Rather than take a chance and hope for a happy accident that will skyrocket your latest menu item into virality, it’s best to actually know your audience beforehand. With video analytics and behavioral data, you can understand the unique flavor of humor and content preferences of audiences. Identify culturally relevant content and partnerships by looking at what consumers already watch and who they interact with on social video.
Tubular’s Audience Also Watches data found that in 2022, McDonald’s viewers are highly likely to also watch content from Food & Bev, Kids Entertainment, and Gaming creators.
Tubular’s Consumer Insights data also found that Gaming was the top product category the McDonald’s audience shops for on Amazon. This data confirms that McDonald’s choice to create a Grimace Game with the launch of their Grimace birthday milkshake would help drive engagement.
You can increase your chances of kicking off a viral trend by first understanding what your audience enjoys making user generated content about.
While brands can’t control UGC messaging the way they can with owned content, it’s an opportunity to be in dialogue with your consumers, achieve cultural relevance, and find inspiration for your own strategy and even for your menu. Even if a happy birthday milkshake is turned into a blood-ravaging drink, it’s still perceived as more authentic. More authenticity translates to higher conversions and brand trust. For Gen Z, these qualities are non-negotiable.
Challenges, product tests, memes and videos about secret menu items are a few examples of what content creators enjoy making fast-food-related content about.
Insights to Actions:
Social video is a dance of communication, reaction, engagement, and learning. Today’s youngest audiences don’t have patience or time for brands and creators who aren’t staying relevant to the conversation.
- Anticipate trends before they happen to stay ahead of the curve
- Understand what audiences are watching, engaging with, and buying— speak their language, and embrace their culture
- Step out of the traditional advertising models and into what audiences are choosing to interact with
If you’re interested in learning more about how Tubular can help fast-food brands connect and keep pace with Gen Z audiences, read our report: Nourishing Relations with Fast Food Diners on Social Video

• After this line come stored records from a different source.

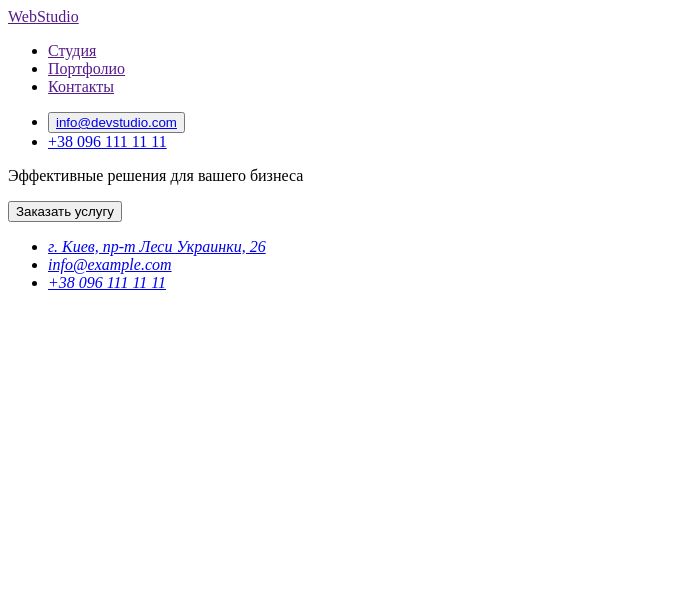
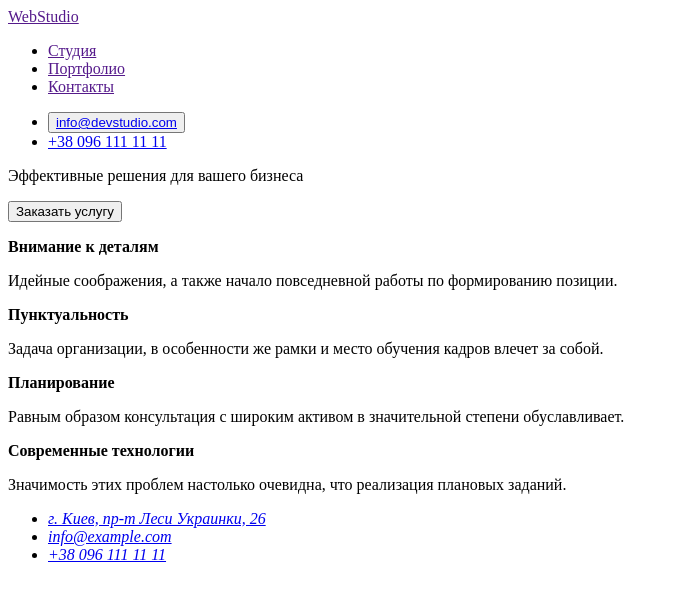
Before and after one commit to MaksymShyvakov/goit-markup-hw-01, a plain HTML site: page index.html in a window 1280 px wide. Shown: the whole page, without its empty margins (0-679 px from the left). Drawn offline with Linux system fonts and the light colour scheme.

Commit message:
Update index.html

```diff
--- a/index.html
+++ b/index.html
@@ -45,7 +45,14 @@
                 </div>
         </section>
         <section>
-
+            <p><b>Внимание к деталям</b></p>
+                <p>Идейные соображения, а также начало повседневной работы по формированию позиции.</p>
+            <p><b>Пунктуальность</b></p>
+                <p>Задача организации, в особенности же рамки и место обучения кадров влечет за собой.</p>
+            <p><b>Планирование</b></p>
+                <p>Равным образом консультация с широким активом в значительной степени обуславливает.</p>
+            <p><b>Современные технологии</b></p>
+                <p>Значимость этих проблем настолько очевидна, что реализация плановых заданий.</p>
         </section>
         <section>
             <address >
```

If you want to stay on the pulse of culture through social video’s single source of truth, it’s time to request a free demo of Tubular. Click below to unlock social in a whole new way.